● **WHAT YOU ARE ASKED TO DO**: Filter the entries below, keeping every line that has the word "with".
━━━━━━━━━━━━━━━━━━━━━━━━━━━━━━
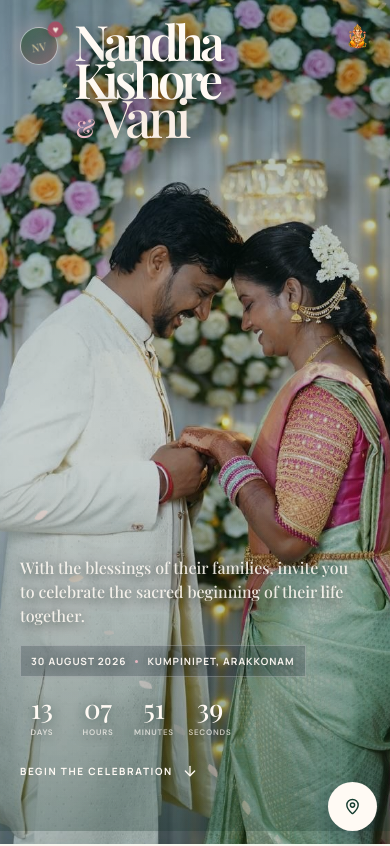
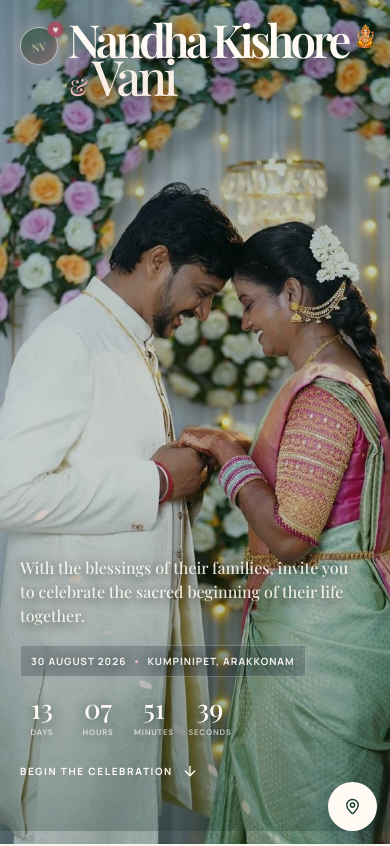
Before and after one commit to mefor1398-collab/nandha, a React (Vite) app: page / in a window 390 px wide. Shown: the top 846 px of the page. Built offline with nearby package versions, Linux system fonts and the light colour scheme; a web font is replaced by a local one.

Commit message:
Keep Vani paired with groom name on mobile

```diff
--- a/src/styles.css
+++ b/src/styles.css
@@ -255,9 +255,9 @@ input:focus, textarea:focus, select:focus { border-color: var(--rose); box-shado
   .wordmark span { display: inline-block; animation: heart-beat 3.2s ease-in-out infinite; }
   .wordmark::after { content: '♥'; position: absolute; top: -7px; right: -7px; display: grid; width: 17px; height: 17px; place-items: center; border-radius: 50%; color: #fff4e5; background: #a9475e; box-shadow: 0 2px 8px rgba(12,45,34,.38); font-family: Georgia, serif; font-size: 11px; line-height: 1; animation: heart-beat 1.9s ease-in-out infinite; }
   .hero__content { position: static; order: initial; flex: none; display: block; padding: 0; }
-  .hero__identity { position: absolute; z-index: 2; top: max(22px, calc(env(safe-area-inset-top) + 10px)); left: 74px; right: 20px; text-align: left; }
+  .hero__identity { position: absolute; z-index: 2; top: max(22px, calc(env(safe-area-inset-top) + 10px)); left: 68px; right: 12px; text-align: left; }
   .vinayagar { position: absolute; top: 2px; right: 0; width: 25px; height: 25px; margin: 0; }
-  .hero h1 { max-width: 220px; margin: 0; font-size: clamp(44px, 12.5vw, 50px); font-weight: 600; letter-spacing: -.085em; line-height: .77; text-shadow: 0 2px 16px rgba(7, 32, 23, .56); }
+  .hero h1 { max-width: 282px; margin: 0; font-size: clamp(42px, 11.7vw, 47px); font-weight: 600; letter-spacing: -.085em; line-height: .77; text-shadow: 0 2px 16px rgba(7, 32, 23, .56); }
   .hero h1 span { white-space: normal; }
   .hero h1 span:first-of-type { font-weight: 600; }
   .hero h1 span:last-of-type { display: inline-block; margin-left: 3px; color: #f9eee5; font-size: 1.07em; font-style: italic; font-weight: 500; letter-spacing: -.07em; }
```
━━━━━━━━━━━━━━━━━━━━━━━━━━━━━━
● **RESPONSE TO THIS EXERCISE**:
Before and after one commit to mefor1398-collab/nandha, a React (Vite) app: page / in a window 390 px wide. Shown: the top 846 px of the page. Built offline with nearby package versions, Linux system fonts and the light colour scheme; a web font is replaced by a local one.
Keep Vani paired with groom name on mobile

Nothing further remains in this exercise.